On some calibrations, the ECM needs to see a certain voltage at this pressure sensor, roughly 1.1V, to keep it out of a regen and not cause a CEL. A common practice when NOT using a tuner designed to eliminate regen, is to use a pressure sim on this sensor. Some calibrations see 1.1V as too much soot load, and will try to regen, thus causing a major problem. How do you know if you need a pressure sim on the current ECM calibration of your vehicle? As a rule of thumb, if you are using a device to clear codes on startup, and using 330 ohm sims, start by NOT installing a pressure sim. Install your 330 ohm sims, clear codes on startup as you normally would, then drive the vehicle for 5-10 miles. If you get a “Catalyst Full, Service Required” message during your FIRST drive cycle, AND it is accompanied by a P244a trouble code, you will need the pressure sim to be code free. If it takes 2 drive cycles to get a P244a code, and the code is NOT accompanied by a “Catalyst Full, Service Required” message, DO NOT install a pressure sim. Doing so will cause the timers to speed up, and will result in a regen for sure. Pressure sims are not commercially produced anymore as they are not easily understood how they work, and are a headache to troubleshoot. Also, the vast amount of factory calibrations, and the differences in these calibrations, is the reason that what may have worked for your friend may not necessarily work for you. Do it yourself sims are easily made using 2 specific resistors, and is easily searchable online.

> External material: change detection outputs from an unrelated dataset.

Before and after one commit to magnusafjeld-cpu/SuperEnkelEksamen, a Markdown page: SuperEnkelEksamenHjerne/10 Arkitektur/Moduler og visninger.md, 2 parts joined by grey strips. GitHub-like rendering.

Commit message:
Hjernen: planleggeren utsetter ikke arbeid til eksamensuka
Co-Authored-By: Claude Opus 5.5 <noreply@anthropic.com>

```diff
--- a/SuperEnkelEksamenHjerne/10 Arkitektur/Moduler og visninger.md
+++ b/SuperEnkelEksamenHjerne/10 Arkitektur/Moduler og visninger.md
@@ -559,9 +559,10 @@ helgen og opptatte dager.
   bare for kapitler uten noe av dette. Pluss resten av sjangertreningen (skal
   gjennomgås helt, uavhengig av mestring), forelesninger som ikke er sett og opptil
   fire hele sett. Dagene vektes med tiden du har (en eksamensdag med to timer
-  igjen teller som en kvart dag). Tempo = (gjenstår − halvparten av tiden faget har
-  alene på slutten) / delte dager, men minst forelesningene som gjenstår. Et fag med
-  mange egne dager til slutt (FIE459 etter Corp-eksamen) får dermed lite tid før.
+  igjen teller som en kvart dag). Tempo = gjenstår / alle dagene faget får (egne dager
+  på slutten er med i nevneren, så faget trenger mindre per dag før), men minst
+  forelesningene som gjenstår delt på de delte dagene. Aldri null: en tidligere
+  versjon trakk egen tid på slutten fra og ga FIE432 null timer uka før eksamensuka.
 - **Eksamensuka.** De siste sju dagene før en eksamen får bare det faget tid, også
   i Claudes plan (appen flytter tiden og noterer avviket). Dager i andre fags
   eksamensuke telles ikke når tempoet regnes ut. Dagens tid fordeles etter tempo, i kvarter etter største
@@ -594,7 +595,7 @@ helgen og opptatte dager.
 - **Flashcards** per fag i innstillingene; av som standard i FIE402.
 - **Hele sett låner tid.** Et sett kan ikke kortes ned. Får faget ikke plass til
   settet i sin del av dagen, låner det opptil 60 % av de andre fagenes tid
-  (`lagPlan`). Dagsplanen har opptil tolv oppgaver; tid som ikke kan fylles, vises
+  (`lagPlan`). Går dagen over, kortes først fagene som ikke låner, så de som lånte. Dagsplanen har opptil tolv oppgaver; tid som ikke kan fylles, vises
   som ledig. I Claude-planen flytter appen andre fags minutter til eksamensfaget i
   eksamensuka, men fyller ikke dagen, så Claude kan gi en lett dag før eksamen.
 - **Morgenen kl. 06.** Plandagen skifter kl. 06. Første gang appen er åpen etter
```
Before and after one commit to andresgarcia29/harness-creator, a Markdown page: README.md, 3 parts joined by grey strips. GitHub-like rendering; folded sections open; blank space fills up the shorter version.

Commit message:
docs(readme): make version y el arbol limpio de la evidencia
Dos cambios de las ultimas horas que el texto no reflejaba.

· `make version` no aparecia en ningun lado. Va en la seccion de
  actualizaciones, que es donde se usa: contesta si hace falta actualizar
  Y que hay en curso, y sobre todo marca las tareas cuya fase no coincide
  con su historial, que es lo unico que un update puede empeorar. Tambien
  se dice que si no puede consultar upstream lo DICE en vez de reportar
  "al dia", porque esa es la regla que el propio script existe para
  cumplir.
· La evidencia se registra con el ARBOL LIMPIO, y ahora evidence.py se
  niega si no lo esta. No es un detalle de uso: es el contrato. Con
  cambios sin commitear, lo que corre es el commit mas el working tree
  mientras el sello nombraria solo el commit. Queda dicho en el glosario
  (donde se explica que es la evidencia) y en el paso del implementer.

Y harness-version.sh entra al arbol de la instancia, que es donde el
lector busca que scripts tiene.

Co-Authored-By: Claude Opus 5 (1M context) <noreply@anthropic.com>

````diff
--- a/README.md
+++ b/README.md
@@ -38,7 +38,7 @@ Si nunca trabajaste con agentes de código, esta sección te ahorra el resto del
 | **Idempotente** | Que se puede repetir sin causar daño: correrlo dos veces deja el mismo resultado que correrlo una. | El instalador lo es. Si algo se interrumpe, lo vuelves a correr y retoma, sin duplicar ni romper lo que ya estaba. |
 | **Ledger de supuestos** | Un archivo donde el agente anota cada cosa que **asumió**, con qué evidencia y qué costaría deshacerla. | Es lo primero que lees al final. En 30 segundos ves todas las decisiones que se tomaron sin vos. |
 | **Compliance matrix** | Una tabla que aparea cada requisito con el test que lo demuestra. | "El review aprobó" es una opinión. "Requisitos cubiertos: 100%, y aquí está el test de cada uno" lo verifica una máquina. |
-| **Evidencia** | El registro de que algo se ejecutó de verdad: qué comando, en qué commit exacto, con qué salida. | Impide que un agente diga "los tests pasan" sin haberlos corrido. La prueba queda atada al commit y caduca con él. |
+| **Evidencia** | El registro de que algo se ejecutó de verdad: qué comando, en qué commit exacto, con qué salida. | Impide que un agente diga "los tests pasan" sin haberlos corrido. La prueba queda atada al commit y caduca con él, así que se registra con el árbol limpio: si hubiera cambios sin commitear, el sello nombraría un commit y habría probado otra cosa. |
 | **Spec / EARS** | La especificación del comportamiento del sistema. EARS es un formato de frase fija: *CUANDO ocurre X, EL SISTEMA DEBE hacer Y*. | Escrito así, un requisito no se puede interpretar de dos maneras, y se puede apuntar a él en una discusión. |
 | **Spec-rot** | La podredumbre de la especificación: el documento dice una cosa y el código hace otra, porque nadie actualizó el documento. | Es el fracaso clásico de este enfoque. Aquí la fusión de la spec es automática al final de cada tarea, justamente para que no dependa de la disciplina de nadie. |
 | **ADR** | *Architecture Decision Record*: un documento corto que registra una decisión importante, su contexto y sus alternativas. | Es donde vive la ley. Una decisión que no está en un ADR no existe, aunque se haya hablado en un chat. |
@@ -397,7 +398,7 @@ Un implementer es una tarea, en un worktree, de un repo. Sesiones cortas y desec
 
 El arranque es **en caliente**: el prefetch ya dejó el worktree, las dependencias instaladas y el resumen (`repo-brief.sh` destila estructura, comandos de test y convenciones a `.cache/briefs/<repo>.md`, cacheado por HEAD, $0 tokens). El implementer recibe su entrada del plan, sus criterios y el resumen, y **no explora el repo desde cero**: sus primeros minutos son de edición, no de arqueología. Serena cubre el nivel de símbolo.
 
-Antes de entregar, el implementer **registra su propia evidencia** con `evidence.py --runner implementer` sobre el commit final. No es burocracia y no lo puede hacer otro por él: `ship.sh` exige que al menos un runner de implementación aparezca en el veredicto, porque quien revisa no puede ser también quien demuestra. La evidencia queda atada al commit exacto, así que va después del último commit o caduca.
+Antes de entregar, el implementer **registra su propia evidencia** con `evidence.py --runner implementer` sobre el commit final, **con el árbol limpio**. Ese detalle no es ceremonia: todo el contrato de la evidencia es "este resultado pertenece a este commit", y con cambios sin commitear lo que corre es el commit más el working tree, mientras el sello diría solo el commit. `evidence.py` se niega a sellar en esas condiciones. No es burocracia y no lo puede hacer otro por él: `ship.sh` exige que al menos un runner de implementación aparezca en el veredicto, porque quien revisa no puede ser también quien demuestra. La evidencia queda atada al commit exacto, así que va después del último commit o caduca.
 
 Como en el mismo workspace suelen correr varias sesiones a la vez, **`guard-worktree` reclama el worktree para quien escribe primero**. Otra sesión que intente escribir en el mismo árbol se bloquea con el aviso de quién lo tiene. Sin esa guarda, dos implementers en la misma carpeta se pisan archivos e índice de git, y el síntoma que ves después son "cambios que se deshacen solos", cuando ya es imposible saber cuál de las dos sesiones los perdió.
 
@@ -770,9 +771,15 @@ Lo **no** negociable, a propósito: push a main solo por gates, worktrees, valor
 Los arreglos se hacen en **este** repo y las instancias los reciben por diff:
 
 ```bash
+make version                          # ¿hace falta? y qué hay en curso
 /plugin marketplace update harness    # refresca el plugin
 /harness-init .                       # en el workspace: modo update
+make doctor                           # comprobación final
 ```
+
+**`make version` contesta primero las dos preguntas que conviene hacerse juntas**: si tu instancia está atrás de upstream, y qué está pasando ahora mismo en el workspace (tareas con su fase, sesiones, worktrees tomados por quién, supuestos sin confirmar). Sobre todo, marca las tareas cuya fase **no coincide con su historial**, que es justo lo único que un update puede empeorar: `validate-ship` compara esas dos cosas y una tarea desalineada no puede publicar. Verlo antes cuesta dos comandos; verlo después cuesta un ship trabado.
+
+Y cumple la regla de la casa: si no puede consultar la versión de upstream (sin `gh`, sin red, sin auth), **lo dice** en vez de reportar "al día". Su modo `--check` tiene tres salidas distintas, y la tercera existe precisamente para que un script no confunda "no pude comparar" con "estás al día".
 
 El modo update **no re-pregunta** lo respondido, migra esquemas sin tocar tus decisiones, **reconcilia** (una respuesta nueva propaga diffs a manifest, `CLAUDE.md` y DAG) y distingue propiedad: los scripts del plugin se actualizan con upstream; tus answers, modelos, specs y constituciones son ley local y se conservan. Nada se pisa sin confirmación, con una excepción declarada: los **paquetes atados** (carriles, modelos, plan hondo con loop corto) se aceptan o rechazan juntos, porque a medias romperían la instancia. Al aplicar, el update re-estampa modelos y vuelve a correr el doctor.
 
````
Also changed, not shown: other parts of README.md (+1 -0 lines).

If you are going to be running the 100 ohm sims, and need to know whether or not you need a pressure sim, here is the test. Install 100 ohm sims. Unplug the 3 wire electrical harness that connects to the pressure sensor. Take a 5-10 mile drive and watch for a "catalyst full, service required" message on the FIRST or SECOND drive cycle. If you do, then you need the pressure sim. If not, you should be good to go.
Dyno test misconceptions
Many people have made the assumption that because 100 ohm sims cause the ECM to think there is a problem with the DPF, it will de-rate or de-fuel the engine, causing a loss of horsepower. This is simply not true. We have installed both 100 ohm and 330 ohm sims in a vehicle, then ran numerous dyno tests with both setups. Horsepower and torque readings on every test were identical.
Is it legal?
Removing the DPF or EGR is NOT STREET LEGAL. A common misconception is that because you may not have emissions testing in your state/county/area that it is OK to remove the emissions equipment. This is simply not true. As a rule of thumb, if a vehicle came with emissions equipment installed on it from the factory, it is illegal to remove them. The exception would be if the vehicle is not registered or certified for highway use, AND is 100% of the time used for racing competition.
Disclaimer:EVERY WORD IN THIS ARTICLE IS MY OPINION AND INTERPRETATION. I MAKE NO CLAIM OF LEGALITY FOR THE USE OF ANY PRODUCT. IN NO WAY AM I QUALIFIED TO DETERMINE IF YOU ARE IN VIOLATION OF ANY LAWS OR STATUTES. IF YOU HAVE QUESTIONS OF WHAT YOU ARE DOING OR IF PRODUCTS YOU HAVE INSTALLED ON YOUR VEHICLE IS LEGAL, I ADVISE YOU TO CONSULT LEGAL ADVICE FROM A LICENSED ATTORNEY.
Last edited by hsperformance; 01-18-2010 at 07:47 PM.